[[ DATA PROVIDED open ]]

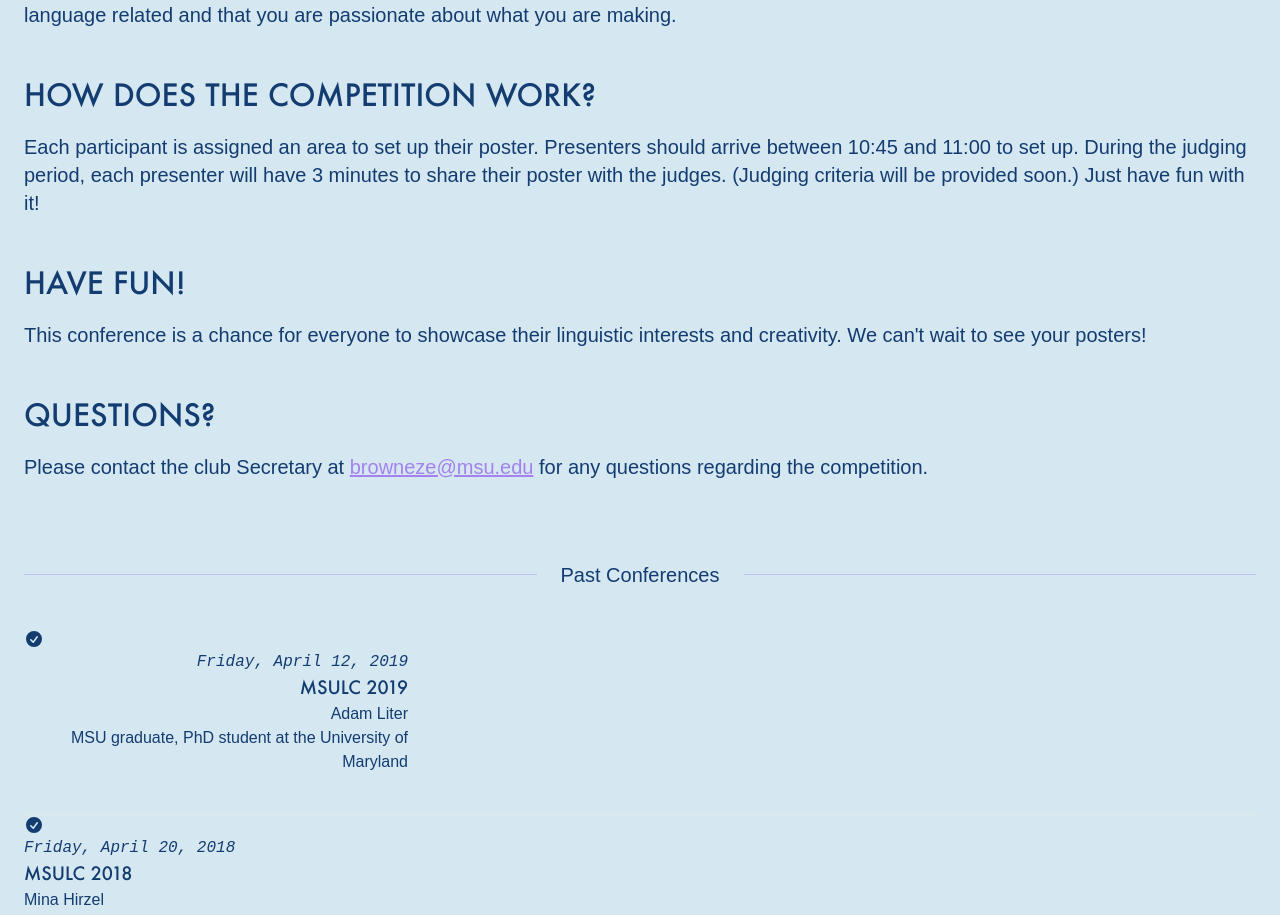
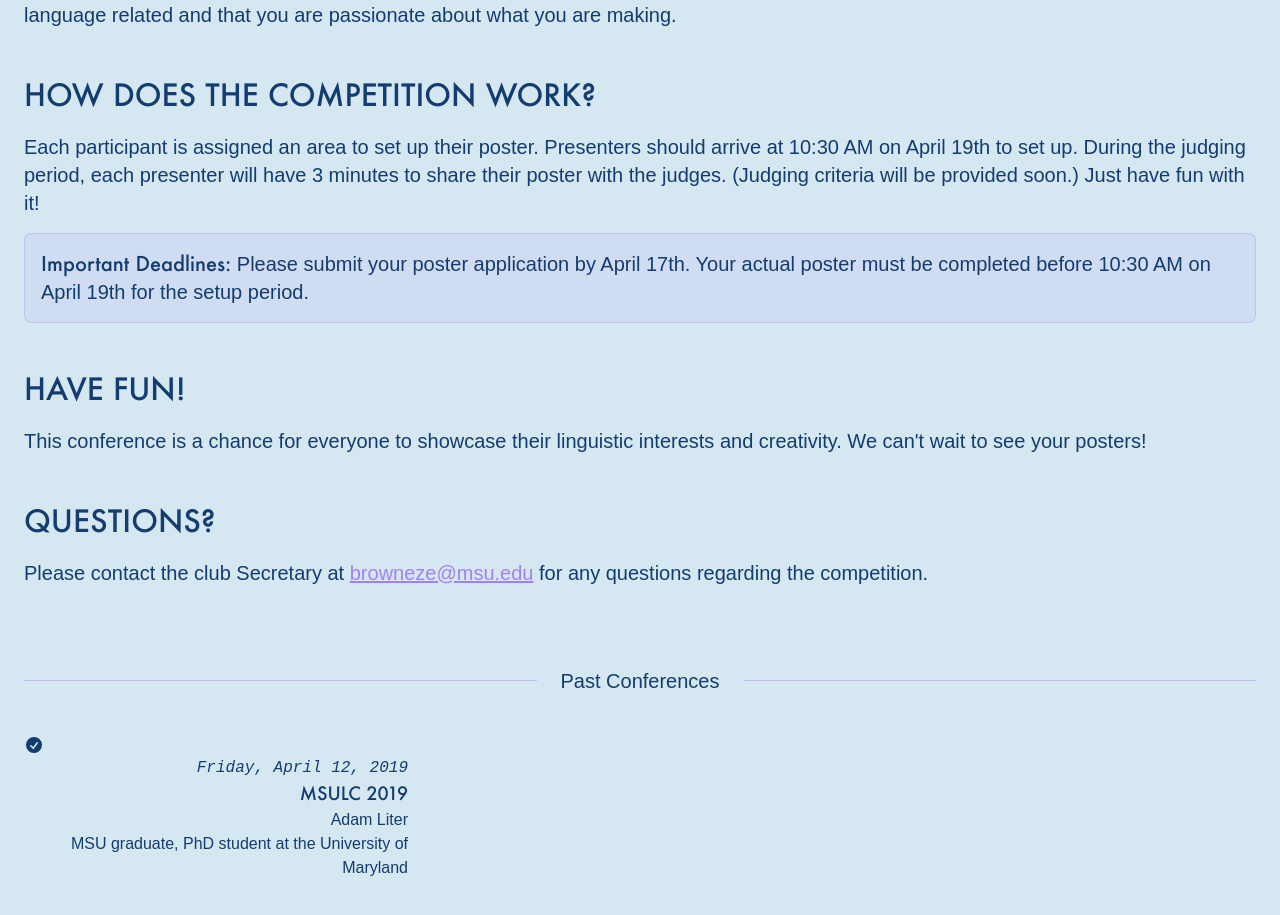
Before and after one commit to DevT02/qUALMS-website, a Next.js app: page /msulc in a window 1280 px wide. Shown: the part 2280-3195 px from the top of the page. Built offline with nearby package versions, Linux system fonts and the light colour scheme; a web font is replaced by a local one.

Commit message:
deadline added

```diff
--- a/src/app/msulc/page.tsx
+++ b/src/app/msulc/page.tsx
@@ -144,8 +144,13 @@
         <section className="mb-10 sm:mb-12">
           <h3 className="text-3xl font-semibold text-ice-800/70 mb-5">HOW DOES THE COMPETITION WORK?</h3>
           <p className="text-xl text-white-500">
-            Each participant is assigned an area to set up their poster. Presenters should arrive between 10:45 and 11:00 to set up. During the judging period, each presenter will have 3 minutes to share their poster with the judges. (Judging criteria will be provided soon.) Just have fun with it!
+            Each participant is assigned an area to set up their poster. Presenters should arrive at 10:30 AM on April 19th to set up. During the judging period, each presenter will have 3 minutes to share their poster with the judges. (Judging criteria will be provided soon.) Just have fun with it!
           </p>
+          <div className="mt-4 p-4 bg-lavender/10 rounded-lg border border-lavender/30">
+            <p className="text-xl text-white-500">
+              <span className="font-semibold">Important Deadlines:</span> Please submit your poster application by April 17th. Your actual poster must be completed before 10:30 AM on April 19th for the setup period.
+            </p>
+          </div>
         </section>
 
         {/* Fun & Questions Sections */}
```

[[ DATA PROVIDED closed ]]

Exactly as they appear above, print all the lines, but not the pictures.

*EXERCISE ANSWER:*
Before and after one commit to DevT02/qUALMS-website, a Next.js app: page /msulc in a window 1280 px wide. Shown: the part 2280-3195 px from the top of the page. Built offline with nearby package versions, Linux system fonts and the light colour scheme; a web font is replaced by a local one.

Commit message:
deadline added

```diff
--- a/src/app/msulc/page.tsx
+++ b/src/app/msulc/page.tsx
@@ -144,8 +144,13 @@
         <section className="mb-10 sm:mb-12">
           <h3 className="text-3xl font-semibold text-ice-800/70 mb-5">HOW DOES THE COMPETITION WORK?</h3>
           <p className="text-xl text-white-500">
-            Each participant is assigned an area to set up their poster. Presenters should arrive between 10:45 and 11:00 to set up. During the judging period, each presenter will have 3 minutes to share their poster with the judges. (Judging criteria will be provided soon.) Just have fun with it!
+            Each participant is assigned an area to set up their poster. Presenters should arrive at 10:30 AM on April 19th to set up. During the judging period, each presenter will have 3 minutes to share their poster with the judges. (Judging criteria will be provided soon.) Just have fun with it!
           </p>
+          <div className="mt-4 p-4 bg-lavender/10 rounded-lg border border-lavender/30">
+            <p className="text-xl text-white-500">
+              <span className="font-semibold">Important Deadlines:</span> Please submit your poster application by April 17th. Your actual poster must be completed before 10:30 AM on April 19th for the setup period.
+            </p>
+          </div>
         </section>
 
         {/* Fun & Questions Sections */}
```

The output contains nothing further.